I looked at the trout, looked at the guy, reached in, and unhooked the fish, then I slogged over in my waders to hold out the net so the guy could reach in and grab it, with both hands, carefully.

 "Thanks," he said with a grin, then headed over to a group of his buddies waiting in the shade of a creekside tree. There he showed off the fish to his pals before putting it in some kind of a sack or bag.

Then the group moved on up the creek.

I went back to casting, believing hopefully that he did plan to cook and eat the trout. Maybe on some rudimentary fire in a creekside camp. Or at a friend or relative’s home. Or maybe he has a little place of his own, with a kitchen or at least a hot plate.

These folks dine where they can and eat what’s available. Maybe it’s a meal supplied at the Cornerstone Rescue Mission, which has stipulations including that guests cannot be intoxicated. Maybe it’s at one of the many outside feeding locations by charitable groups without such stipulations.

It might be a boxed lunch from the Care Campus, the multi-faceted city-county detox center, halfway house and addiction-treatment complex that also offers short-term safe space for those who need it.

Or maybe it’s simply by walking over to Rapid Creek and asking a fisherman to share his bounty.

Such meals matter to people who don’t have much and don’t ask much of guys like me.

And I continue to believe the guy on the creek found a way to cook and eat that trout.

I hope so. It was a good fish.
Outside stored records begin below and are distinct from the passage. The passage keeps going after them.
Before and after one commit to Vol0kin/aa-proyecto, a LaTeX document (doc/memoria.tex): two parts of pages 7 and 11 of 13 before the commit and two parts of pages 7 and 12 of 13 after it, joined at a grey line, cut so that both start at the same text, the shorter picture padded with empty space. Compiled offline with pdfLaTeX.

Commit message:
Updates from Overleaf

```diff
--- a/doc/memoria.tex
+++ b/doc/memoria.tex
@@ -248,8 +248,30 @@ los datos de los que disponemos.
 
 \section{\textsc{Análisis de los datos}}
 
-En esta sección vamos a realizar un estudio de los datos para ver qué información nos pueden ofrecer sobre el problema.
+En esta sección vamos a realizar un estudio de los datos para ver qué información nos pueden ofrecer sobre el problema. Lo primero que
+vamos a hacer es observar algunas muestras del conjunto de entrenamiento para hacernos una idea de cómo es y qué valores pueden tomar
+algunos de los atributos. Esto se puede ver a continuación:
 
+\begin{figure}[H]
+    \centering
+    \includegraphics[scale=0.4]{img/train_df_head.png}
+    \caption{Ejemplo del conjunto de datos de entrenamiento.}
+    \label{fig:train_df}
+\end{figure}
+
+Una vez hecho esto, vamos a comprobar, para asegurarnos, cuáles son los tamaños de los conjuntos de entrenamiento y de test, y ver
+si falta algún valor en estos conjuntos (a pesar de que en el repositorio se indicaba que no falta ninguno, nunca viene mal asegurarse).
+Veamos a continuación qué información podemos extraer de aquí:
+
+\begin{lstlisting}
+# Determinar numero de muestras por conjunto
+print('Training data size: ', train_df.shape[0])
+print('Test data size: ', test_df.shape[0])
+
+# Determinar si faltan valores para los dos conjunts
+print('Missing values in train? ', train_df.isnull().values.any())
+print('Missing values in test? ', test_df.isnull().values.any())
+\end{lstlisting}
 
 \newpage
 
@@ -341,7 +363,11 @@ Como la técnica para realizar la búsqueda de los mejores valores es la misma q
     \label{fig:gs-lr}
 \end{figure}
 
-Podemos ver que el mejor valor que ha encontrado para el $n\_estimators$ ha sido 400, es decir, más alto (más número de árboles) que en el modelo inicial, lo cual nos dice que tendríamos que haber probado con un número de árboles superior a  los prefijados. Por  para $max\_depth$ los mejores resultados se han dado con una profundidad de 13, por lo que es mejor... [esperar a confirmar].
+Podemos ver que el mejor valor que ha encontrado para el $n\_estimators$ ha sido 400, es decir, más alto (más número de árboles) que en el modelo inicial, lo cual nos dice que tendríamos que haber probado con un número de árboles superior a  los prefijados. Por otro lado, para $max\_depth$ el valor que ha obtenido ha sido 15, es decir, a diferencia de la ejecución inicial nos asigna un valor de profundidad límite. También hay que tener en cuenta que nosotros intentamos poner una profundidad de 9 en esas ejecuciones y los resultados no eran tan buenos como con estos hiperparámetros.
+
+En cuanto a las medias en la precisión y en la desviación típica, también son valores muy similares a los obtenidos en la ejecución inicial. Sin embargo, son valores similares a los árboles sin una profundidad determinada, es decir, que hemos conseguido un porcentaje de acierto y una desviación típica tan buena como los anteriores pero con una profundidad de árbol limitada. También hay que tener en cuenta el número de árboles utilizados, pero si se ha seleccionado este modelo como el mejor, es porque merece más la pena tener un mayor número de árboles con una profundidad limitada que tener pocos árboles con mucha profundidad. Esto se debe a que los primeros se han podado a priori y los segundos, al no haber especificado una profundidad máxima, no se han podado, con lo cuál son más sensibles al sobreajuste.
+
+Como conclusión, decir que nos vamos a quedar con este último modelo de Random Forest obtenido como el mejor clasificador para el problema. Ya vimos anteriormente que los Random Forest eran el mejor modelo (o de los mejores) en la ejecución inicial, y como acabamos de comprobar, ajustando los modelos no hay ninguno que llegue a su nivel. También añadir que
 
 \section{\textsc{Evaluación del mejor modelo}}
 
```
And they're good eating.

But then, the guy along the creek already knew that.